Many Tsunami Children Feel Hopeful About Future
Many Tsunami Children Feel Hopeful About Future, According To New UN Survey
One year after the tsunami dramatically changed their lives, children in India, Sri Lanka and Thailand feel hopeful about the future, while those in Indonesia are recovering at a slower pace, according to a survey of youngsters released today by the United Nations Children’s Fund (UNICEF).
In the survey, UNICEF Tsunami Relief Study – The Views of Affected Children, 1,633 children in the four countries were interviewed about their thoughts and feelings on the disaster and their future. The survey polled children 8-17 years old, all of whom where directly affected by the tsunami.
The survey indicates that while children’s lives continue to be affected by the 26 December tsunami, which killed over 230,000 people and displaced some 1.5 million more in 12 countries, they are optimistic and hopeful about their future. More than two-thirds of the children feel that their situation has improved and that they are better off now compared to the weeks immediately following the tsunami.
UNICEF commissioned the study to better understand how surviving this tragedy has affected children, to provide an honest and authentic perspective directly from the children and to improve programs that meet the needs of the tsunami generation. Key findings include:
- Some 80 percent of children polled in India, Sri Lanka and Thailand are positive about their future. “Hopeful, happy, confident” are the words they use to describe their feelings. In Indonesia, children have the least optimistic view of the future; one-third believes their lives will not improve, possibly because a staggering 69 per cent of those surveyed there had lost a family member.
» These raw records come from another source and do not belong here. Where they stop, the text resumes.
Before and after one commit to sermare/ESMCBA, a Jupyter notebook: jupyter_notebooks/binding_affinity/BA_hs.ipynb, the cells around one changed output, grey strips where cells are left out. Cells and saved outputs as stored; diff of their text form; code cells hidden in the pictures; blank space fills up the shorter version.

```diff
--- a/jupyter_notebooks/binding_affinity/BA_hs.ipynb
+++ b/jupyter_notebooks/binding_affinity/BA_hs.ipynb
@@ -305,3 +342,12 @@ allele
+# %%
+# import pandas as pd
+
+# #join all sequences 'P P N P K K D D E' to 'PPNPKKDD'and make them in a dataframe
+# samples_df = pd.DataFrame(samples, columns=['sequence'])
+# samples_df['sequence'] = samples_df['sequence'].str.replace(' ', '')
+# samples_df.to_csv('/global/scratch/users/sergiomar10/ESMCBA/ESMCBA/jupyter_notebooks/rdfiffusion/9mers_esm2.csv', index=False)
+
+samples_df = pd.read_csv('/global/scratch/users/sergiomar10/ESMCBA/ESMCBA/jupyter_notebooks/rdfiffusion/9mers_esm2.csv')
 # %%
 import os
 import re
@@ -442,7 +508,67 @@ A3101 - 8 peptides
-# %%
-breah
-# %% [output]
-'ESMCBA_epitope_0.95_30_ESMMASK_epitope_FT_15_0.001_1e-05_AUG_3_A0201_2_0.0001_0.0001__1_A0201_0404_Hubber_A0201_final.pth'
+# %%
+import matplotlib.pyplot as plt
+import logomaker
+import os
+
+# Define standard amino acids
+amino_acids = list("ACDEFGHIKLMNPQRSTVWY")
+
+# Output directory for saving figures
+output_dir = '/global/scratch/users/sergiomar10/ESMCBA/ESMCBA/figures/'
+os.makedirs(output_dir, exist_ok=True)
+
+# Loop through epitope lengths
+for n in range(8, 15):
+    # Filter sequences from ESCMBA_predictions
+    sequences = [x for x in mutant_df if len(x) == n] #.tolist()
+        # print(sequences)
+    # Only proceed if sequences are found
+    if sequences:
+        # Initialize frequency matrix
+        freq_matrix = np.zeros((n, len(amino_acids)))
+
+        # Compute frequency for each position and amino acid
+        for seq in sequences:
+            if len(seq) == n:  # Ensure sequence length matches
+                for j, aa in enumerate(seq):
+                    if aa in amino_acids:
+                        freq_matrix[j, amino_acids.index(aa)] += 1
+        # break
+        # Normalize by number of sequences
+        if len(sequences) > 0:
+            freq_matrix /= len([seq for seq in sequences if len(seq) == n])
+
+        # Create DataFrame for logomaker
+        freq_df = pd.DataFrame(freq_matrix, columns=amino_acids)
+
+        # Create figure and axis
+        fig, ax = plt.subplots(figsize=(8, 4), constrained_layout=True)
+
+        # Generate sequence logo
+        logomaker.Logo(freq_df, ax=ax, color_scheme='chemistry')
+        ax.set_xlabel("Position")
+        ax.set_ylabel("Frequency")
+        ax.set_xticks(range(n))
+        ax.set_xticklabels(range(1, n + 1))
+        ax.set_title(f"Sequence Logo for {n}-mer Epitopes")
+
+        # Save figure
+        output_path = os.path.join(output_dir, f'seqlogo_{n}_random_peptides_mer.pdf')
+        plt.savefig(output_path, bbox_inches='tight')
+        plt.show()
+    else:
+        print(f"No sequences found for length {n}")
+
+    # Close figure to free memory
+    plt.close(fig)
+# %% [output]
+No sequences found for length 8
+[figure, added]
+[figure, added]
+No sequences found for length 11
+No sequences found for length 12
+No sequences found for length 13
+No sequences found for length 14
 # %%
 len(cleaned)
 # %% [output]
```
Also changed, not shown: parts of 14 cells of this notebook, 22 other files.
- Many children are still afraid. More than half those surveyed in India and Sri Lanka fear another earthquake or tsunami, and 76 per cent interviewed in Thailand fear the loss of a loved one. More than one-third of those polled in Indonesia said they often feel alone.
- Virtually all children interviewed were aware they benefited from relief assistance, but also felt that additional aid was needed. The children identified several key needs, most often mentioning support to stay in school, though 9 out of 10 identified themselves as back in school.
A separate series of 800 focus-group discussions carried out in 1,100 villages in Sri Lanka by the country’s Human Rights Commission in collaboration with the UN Development Programme (UNDP) and the University of Colombo, found survivors suffering from social stigma, depression among widowers and increased alcohol use among teenagers.